TASK OBJECTIVE:
Search the data below for the word "reusable" and copy each line that holds it.

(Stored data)
■ ■ ■ ■ ■
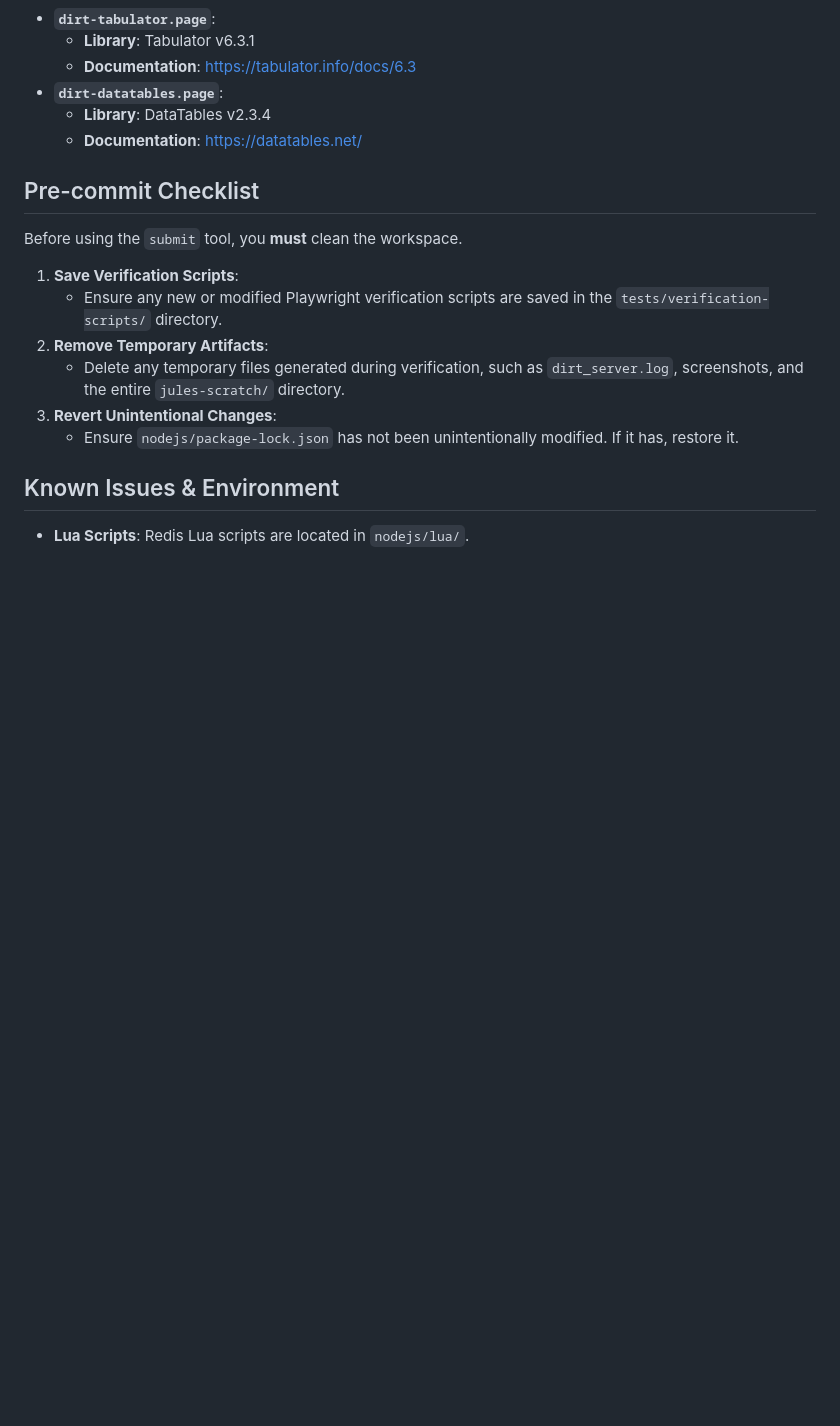
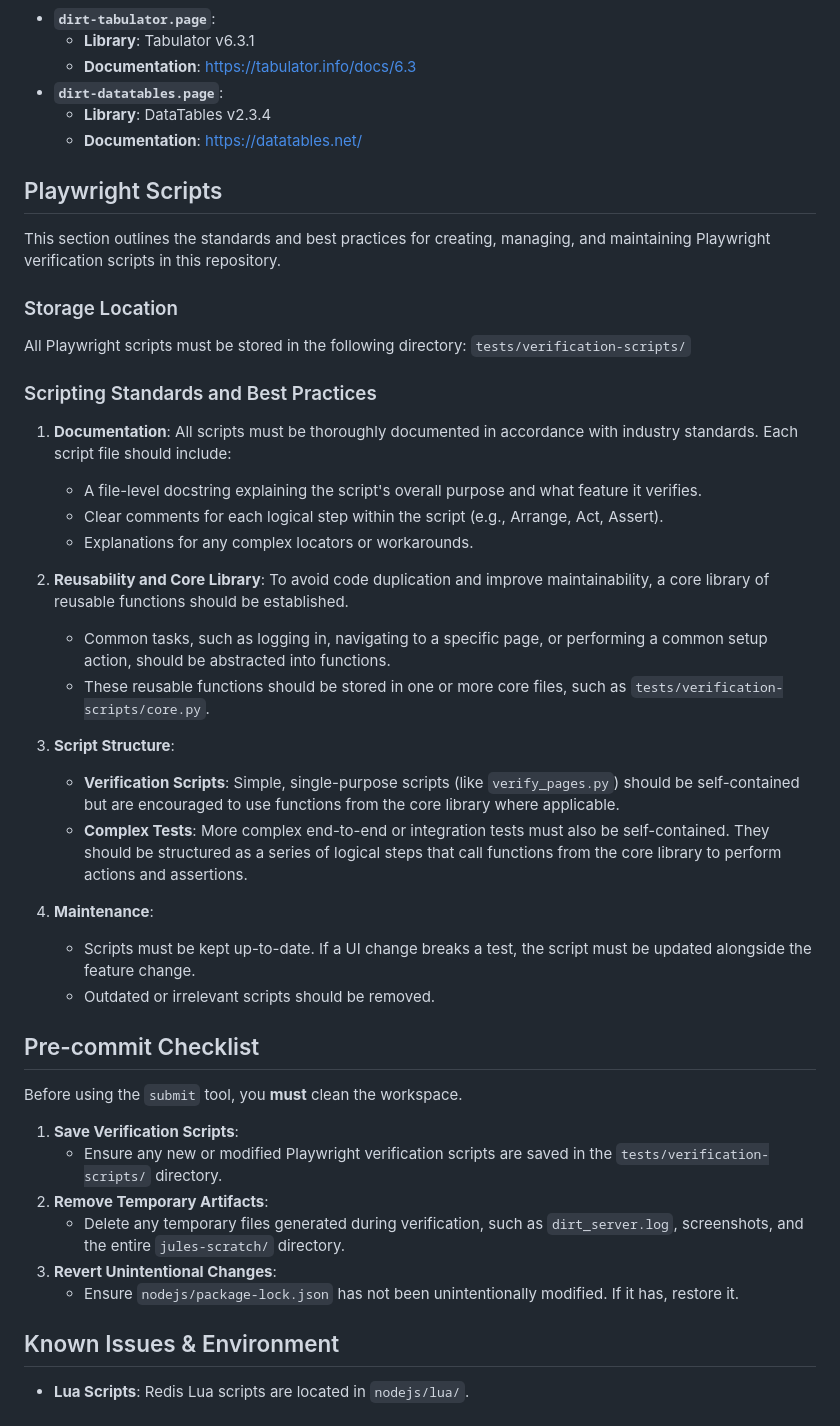
Before and after one commit to bobbintb/UnRAID-DiRT2, a Markdown page: AGENTS.md, the part around the change. Rendered like a GitHub page; blank space fills up the shorter version.

Commit message:
Docs: Add Playwright script standards to AGENTS.md
- Adds a new "Playwright Scripts" section to the AGENTS.md file.
- This section details the storage location, creation standards, reusability guidelines, and maintenance expectations for all Playwright verification scripts.

```diff
--- a/AGENTS.md
+++ b/AGENTS.md
@@ -99,6 +99,34 @@ This project uses two different table libraries on separate pages for evaluation
     -   **Documentation**: [https://datatables.net/](https://datatables.net/)
 
 
+## Playwright Scripts
+
+This section outlines the standards and best practices for creating, managing, and maintaining Playwright verification scripts in this repository.
+
+### Storage Location
+
+All Playwright scripts must be stored in the following directory:
+`tests/verification-scripts/`
+
+### Scripting Standards and Best Practices
+
+1.  **Documentation**: All scripts must be thoroughly documented in accordance with industry standards. Each script file should include:
+    *   A file-level docstring explaining the script's overall purpose and what feature it verifies.
+    *   Clear comments for each logical step within the script (e.g., Arrange, Act, Assert).
+    *   Explanations for any complex locators or workarounds.
+
+2.  **Reusability and Core Library**: To avoid code duplication and improve maintainability, a core library of reusable functions should be established.
+    *   Common tasks, such as logging in, navigating to a specific page, or performing a common setup action, should be abstracted into functions.
+    *   These reusable functions should be stored in one or more core files, such as `tests/verification-scripts/core.py`.
+
+3.  **Script Structure**:
+    *   **Verification Scripts**: Simple, single-purpose scripts (like `verify_pages.py`) should be self-contained but are encouraged to use functions from the core library where applicable.
+    *   **Complex Tests**: More complex end-to-end or integration tests must also be self-contained. They should be structured as a series of logical steps that call functions from the core library to perform actions and assertions.
+
+4.  **Maintenance**:
+    *   Scripts must be kept up-to-date. If a UI change breaks a test, the script must be updated alongside the feature change.
+    *   Outdated or irrelevant scripts should be removed.
+
 ## Pre-commit Checklist
 
 Before using the `submit` tool, you **must** clean the workspace.
```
■ ■ ■ ■ ■
ANSWER:
+2.  **Reusability and Core Library**: To avoid code duplication and improve maintainability, a core library of reusable functions should be established.
+    *   These reusable functions should be stored in one or more core files, such as `tests/verification-scripts/core.py`.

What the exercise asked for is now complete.